The Google Fiber team says it is working city officials in Louisville, Kentucky, Irvine, California and San Diego to study various factors that could affect construction of the network, such as local topography, housing density, and the condition of existing infrastructure.
The cities, meanwhile, must also complete a checklist of items -- like providing a map of utility lines, for example -- to further prepare for the large-scale build.
"We've seen that this planning process is helpful, both for Google Fiber and city officials--working together, we can take a massive infrastructure project and break it into manageable pieces," Jill Szuchmacher, director of Google Fiber expansion, wrote in a blog post.
Szuchmacher reiterated the fact that there's no guarantee that the aforementioned cities will actually get the high-speed internet cables until the planning phase is complete.
Last month San Antonio, Texas was added to the roster of Google Fiber cities, marking the biggest Google Fiber target city to date. An estimated 4,000 miles of fiber-optic cables will be planted across the city's metro area once installation is complete.

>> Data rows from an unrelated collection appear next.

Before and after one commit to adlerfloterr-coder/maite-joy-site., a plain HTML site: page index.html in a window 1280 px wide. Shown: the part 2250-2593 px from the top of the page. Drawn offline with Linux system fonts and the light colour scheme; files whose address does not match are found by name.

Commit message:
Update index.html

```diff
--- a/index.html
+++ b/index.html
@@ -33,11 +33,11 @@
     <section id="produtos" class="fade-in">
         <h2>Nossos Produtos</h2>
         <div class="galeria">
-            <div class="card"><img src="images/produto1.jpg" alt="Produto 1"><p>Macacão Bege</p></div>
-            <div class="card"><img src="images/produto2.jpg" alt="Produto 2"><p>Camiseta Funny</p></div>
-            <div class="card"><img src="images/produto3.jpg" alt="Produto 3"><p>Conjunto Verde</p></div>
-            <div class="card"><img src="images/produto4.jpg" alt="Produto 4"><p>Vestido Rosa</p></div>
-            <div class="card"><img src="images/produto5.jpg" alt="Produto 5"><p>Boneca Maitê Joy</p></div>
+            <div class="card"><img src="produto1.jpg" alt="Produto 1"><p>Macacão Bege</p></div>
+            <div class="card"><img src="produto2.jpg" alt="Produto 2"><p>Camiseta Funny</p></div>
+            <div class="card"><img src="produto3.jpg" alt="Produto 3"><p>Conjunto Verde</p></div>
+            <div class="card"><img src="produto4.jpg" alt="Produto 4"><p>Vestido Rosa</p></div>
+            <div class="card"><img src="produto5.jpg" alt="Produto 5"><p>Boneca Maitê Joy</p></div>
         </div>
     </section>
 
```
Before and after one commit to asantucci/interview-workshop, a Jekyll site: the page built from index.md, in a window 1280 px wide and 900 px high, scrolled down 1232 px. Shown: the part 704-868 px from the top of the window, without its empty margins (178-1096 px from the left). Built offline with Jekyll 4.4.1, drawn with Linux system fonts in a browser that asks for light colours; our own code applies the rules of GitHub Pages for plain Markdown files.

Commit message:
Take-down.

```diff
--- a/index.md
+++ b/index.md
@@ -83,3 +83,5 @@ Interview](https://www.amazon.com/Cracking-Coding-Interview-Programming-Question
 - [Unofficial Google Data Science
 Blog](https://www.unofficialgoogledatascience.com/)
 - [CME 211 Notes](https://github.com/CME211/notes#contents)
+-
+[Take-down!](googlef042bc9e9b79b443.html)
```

Prior to the San Antonio deployment Google Fiber announced an initiative to bring free internet access to public housing residents as part of the ConnectHome program launched by the White House and US Department of Housing and Urban Development. Google intends to install free high-speed broadband in urban communities in Atlanta, Durham, Nashville and Kansas City as part of the pledge.
Google Fiber is already up and running in three cities -- Austin, Kansas City and Provo -- with expansion plans previously lined up for Salt Lake City, Nashville, Atlanta, Charlotte and Raleigh-Durham.